Four years later, the plan is to move forward with a rebuilt south Moses Parkway, the overwhelming public opposition to it as expressed at the Conference Center hearing having been waited out by the state until it was a faded memory.

In case you were attending the concert at Artpark last Tuesday night, or your kid's ballgame or a cook-out in the backyard, or gone boating or otherwise engaged in myriad summertime activities, you have a good excuse for not showing up at 5 pm at city hall for an official hearing - complete with recorded public comments committed to transcript - conducted by State Parks and the DOT on renovation of Olmsted-inspired bridges in the Niagara Falls State Park.

Clearly, when it comes to public hearings on parkways and the park, Western Region State Parks director Mark Thomas has learned his lessons well. He didn't want a repeat of the south Parkway meltdown at the Conference Center. And he sure didn't want a replay of the Gov. Paterson town hall meeting in Niagara Falls where he was shouted down by angry citizens, which you can watch by searching "Niagara Falls uproar" on Youtube.

Lesson number one is: avoid them. That's why the last public meeting concerning Niagara Falls State Park, the draft EIS hearing for the Observation Tower, was way back in 1999. Second, if you're going to dip your toe back into hostile public waters, do it during the dinner hour in the middle of the dog days of August, and don't send notices of the hearing to either the Niagara Gazette or Buffalo News. As it turned out, Niagara Falls writer and historian Paul Gromosiak was the only individual to show up, to be fawned over by no fewer than three State Parks officials, including Thomas and Angela Berti, and five DOT staffers.

"I told them I was both honored and taken aback," Gromosiak told me on the phone, "and that attendance may have been improved had they publicized the meeting as something to do with the Buffalo Bills. They are talking about totally replacing the Olmsted bridges instead of fixing them... the bridges are an important part of the history of the Reserve. Would you tear down the Eiffel Tower?"

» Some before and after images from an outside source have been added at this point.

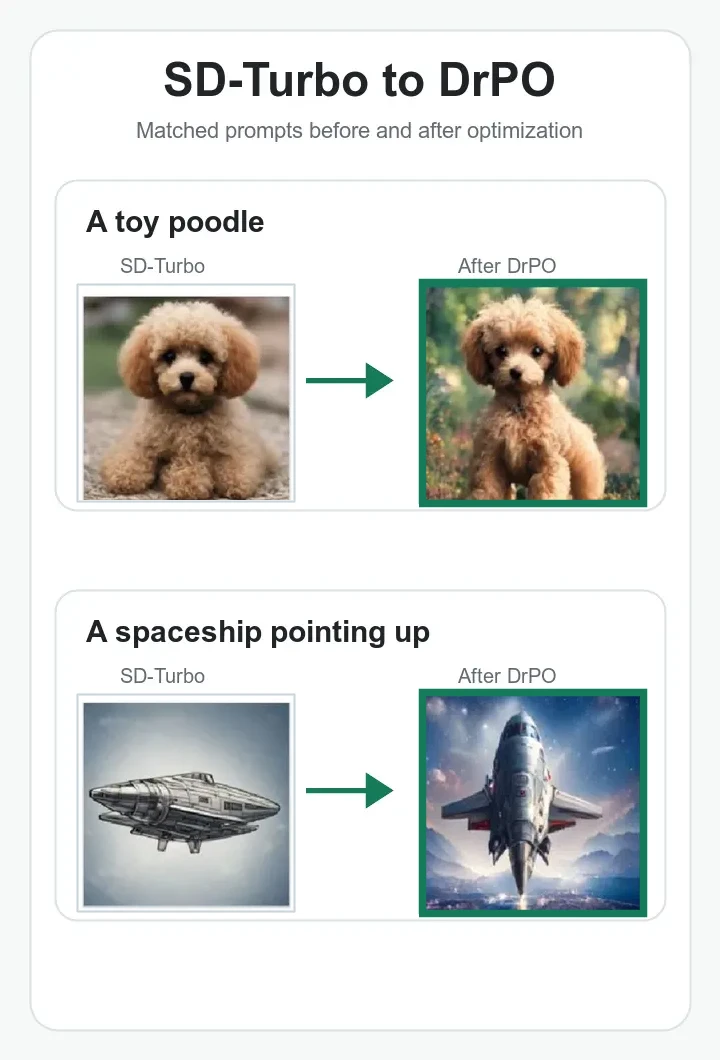
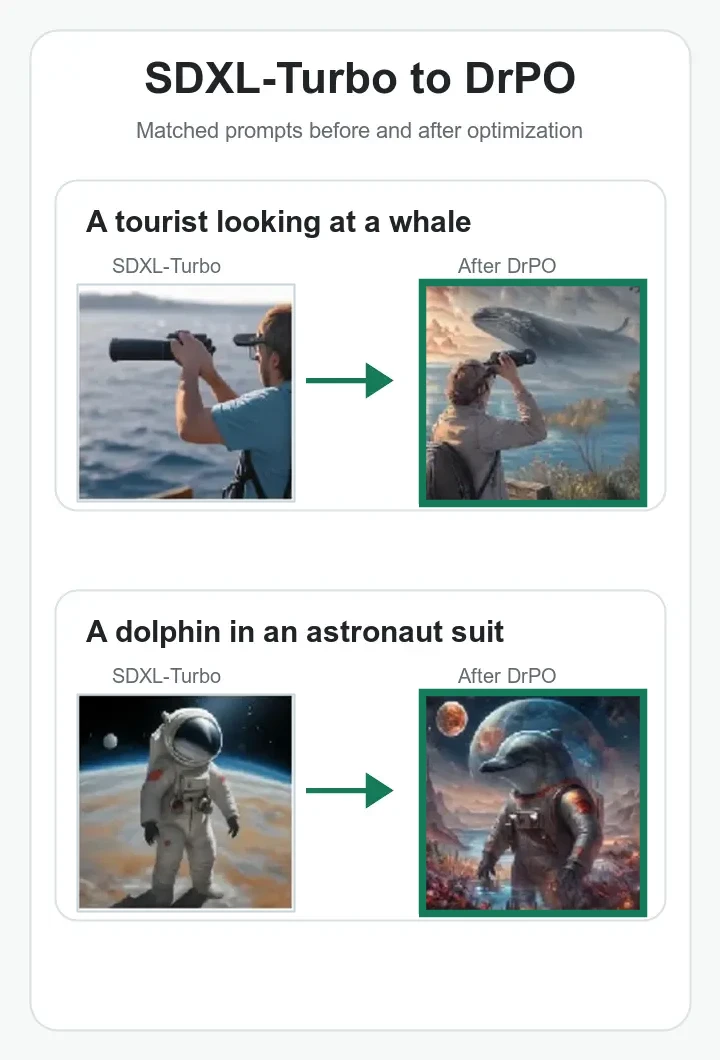
Deploy SDXL teaser update

diff --git a/index.html b/index.html
@@ -58,10 +58,10 @@
         <figure class="hero-teaser">
           <picture>
             <source media="(max-width: 560px)" srcset="assets/hero-teaser-mobile.webp">
-            <img src="assets/hero-teaser.webp" alt="Matched SD-Turbo to DrPO examples for text-to-image prompts.">
+            <img src="assets/hero-teaser.webp" alt="Matched SDXL-Turbo to DrPO examples for text-to-image prompts.">
           </picture>
           <figcaption>
-            Matched prompts before and after DrPO preference optimization, while preserving one-step generation.
+            Matched SDXL-Turbo prompts before and after DrPO preference optimization, while preserving one-step generation.
           </figcaption>
         </figure>
       </section>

Niagara Falls Reporter - Publisher Frank Parlato Jr. www.niagarafallsreporter.com

AUG 20, 2013